Airlines are struggling to get back into the skies following two years of travel restrictions, leaving passengers facing a frustrating barrage of delays and cancellations.
But when the disruption clears, the invisible impact of the pandemic will hang over the industry for years to come, as the world’s biggest carriers work to deleverage their balance sheets from billions of dollars in debt accumulated during the crisis.
Ten of the leading airlines in the US and Europe have built up $193bn in gross debt between them over two years, up from $109bn in 2019.
“This accumulation of debt is huge. There is no quick fix to this particular problem,” said Izabela Listowska, a credit analyst at S&P Global Ratings.
Some airlines with weaker balance sheets have already stumbled. Earlier this month Scandinavian airline SAS filed for bankruptcy protection in the US to allow it to restructure its finances, following rival Norwegian, which went through bankruptcy and debt restructuring in 2020 and 2021.
For now, big airlines are in a much stronger position.
The major carriers in the US and Europe are insulated by a wall of cash built up from a combination of shareholders, debt markets and in many cases national governments.
In the US, some have put up their frequent flyer programmes as collateral to raise money, while in Europe Lufthansa received a €9bn bailout from the German government, which it has already paid off.
British Airways owner IAG raised €2.75bn from shareholders and tapped corporate debt markets, including a £2bn state-backed loan.
“A lot of the cash that was raised through debt is sitting on the balance sheets,” said Jonathan Root, a senior vice-president at rating agency Moody’s.
The industry has also switched from raising cash for survival to worrying about how to get enough planes in the air to meet demand, meaning cash is flowing back. Some airlines, notably low-cost carriers Spirit, Ryanair and Wizz Air, will fly more passengers this summer than in the same period in 2019.
This means industry-wide losses are forecast to fall to about $10bn this year, with profitability possible in 2023, said Marie Owens Thomsen, chief economist at the International Air Transport Association, Iata. This represents an “inflection point where we move to fixing balance sheets”, she said.
But just as one crisis appears nearly over with the removal of most travel restrictions, the outlook for the industry has darkened again.
Shares in major airlines have tumbled this year: the Bloomberg World Airlines Index is down 25 per cent since February. IAG is trading at around its lowest levels since autumn 2020, while easyJet has plumbed 10-year lows.

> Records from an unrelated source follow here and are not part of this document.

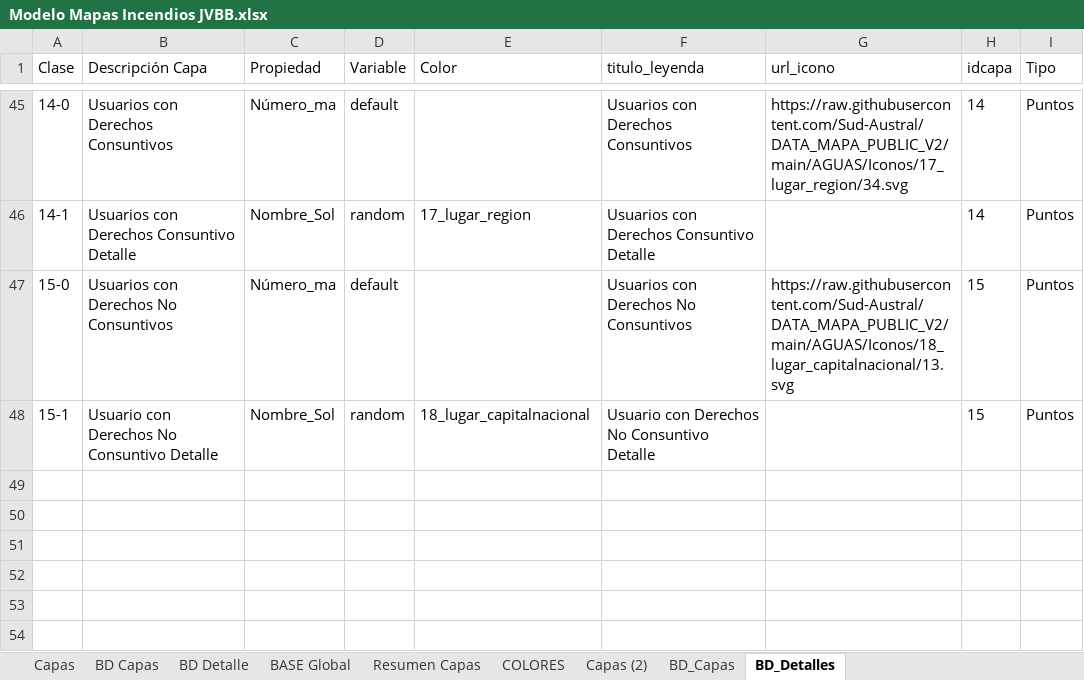
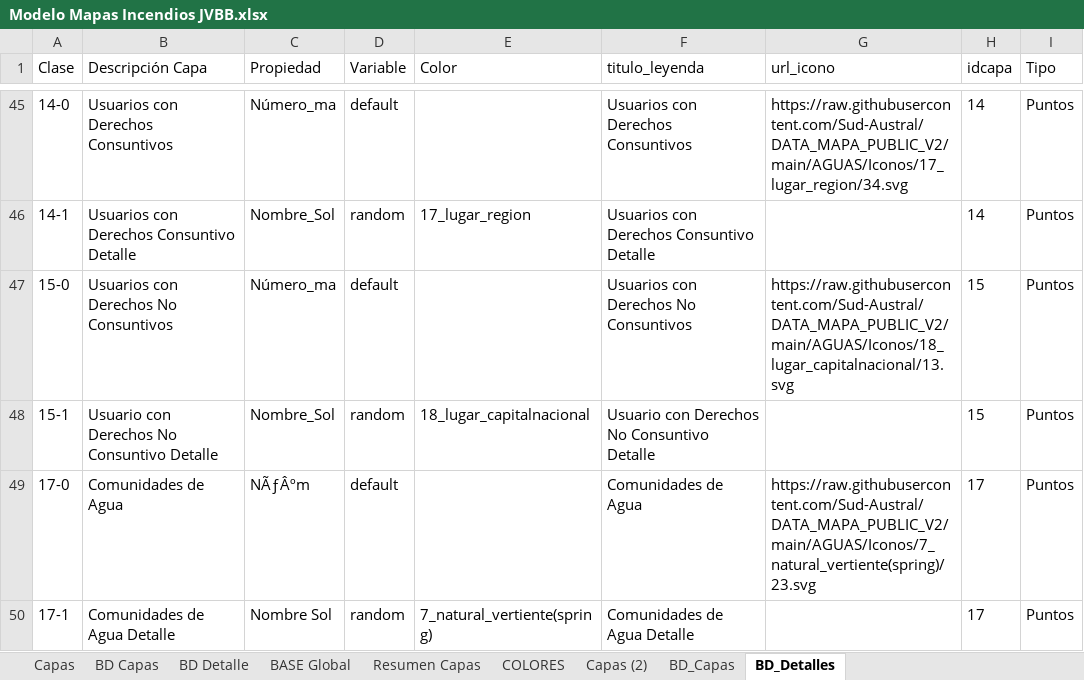
Before and after one commit to Sud-Austral/MAPA_RELEASE, an Excel workbook: origenes/Modelo Mapas Incendios JVBB.xlsx, sheet BD_Detalles, drawn as a sheet; only a part is shown, gaps mark what is left out; values as stored, in another font and other column widths than the file's, no borders; table styles not drawn; the diff names each change by its address in the sheet, - before the commit and + after, or states it on an @@ line.

Commit message:
Update Modelo Mapas Incendios JVBB.xlsx

```diff
--- a/origenes/Modelo Mapas Incendios JVBB.xlsx (sheet BD_Detalles)
+++ b/origenes/Modelo Mapas Incendios JVBB.xlsx (sheet BD_Detalles)
+row 49: 17-0 | Comunidades de Agua | NÃƒÂºm | default |  | Comunidades de Agua | https://raw.githubusercontent.com/Sud-Austral/DATA_MAPA_PUBLIC_V2/main/AGUAS/Iconos/7_natural_vertiente(spring)/23.svg | 17 | Puntos
+row 50: 17-1 | Comunidades de Agua Detalle | Nombre Sol | random | 7_natural_vertiente(spring) | Comunidades de Agua Detalle |  | 17 | Puntos
```
Also changed, not shown: sheet BD_Capas, sheet BD Capas, sheet BD Detalle, sheet Resumen Capas, hidden cells.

As well as the cost of travel disruption, including compensation payouts, airlines are exposed to the worsening economic outlook and worries over inflation that could curb consumer spending, although executives say there are no signs demand for flying has begun to weaken yet.
Potentially even more worrying is the rise in the price of oil, which can account for as much as a third of airline costs.
So far, airlines have been able to pass these on to customers through higher ticket prices, S&P’s Listowska said, but European airlines that hedge their future fuel requirements will probably face higher costs when these run out in 2023.
“No matter what the economy throws at them . . . what is most important is [whether] these companies can maintain this cash they are holding,” said Moody’s Root.
Much will depend on whether the robust demand for travel this summer is simply the release of two-years of pent-up demand, as Heathrow airport believes, or the start of a broad recovery in travel, including business class.
At least one bright spot from inflation is the fact it will erode the overall debt hanging over the industry, and make the cost of servicing it more affordable.
“I think the debt levels are not necessarily sustainable, but under current circumstances they could perhaps be considered affordable. And that’s a saving grace for our industry,” said Iata’s Owens Thomsen.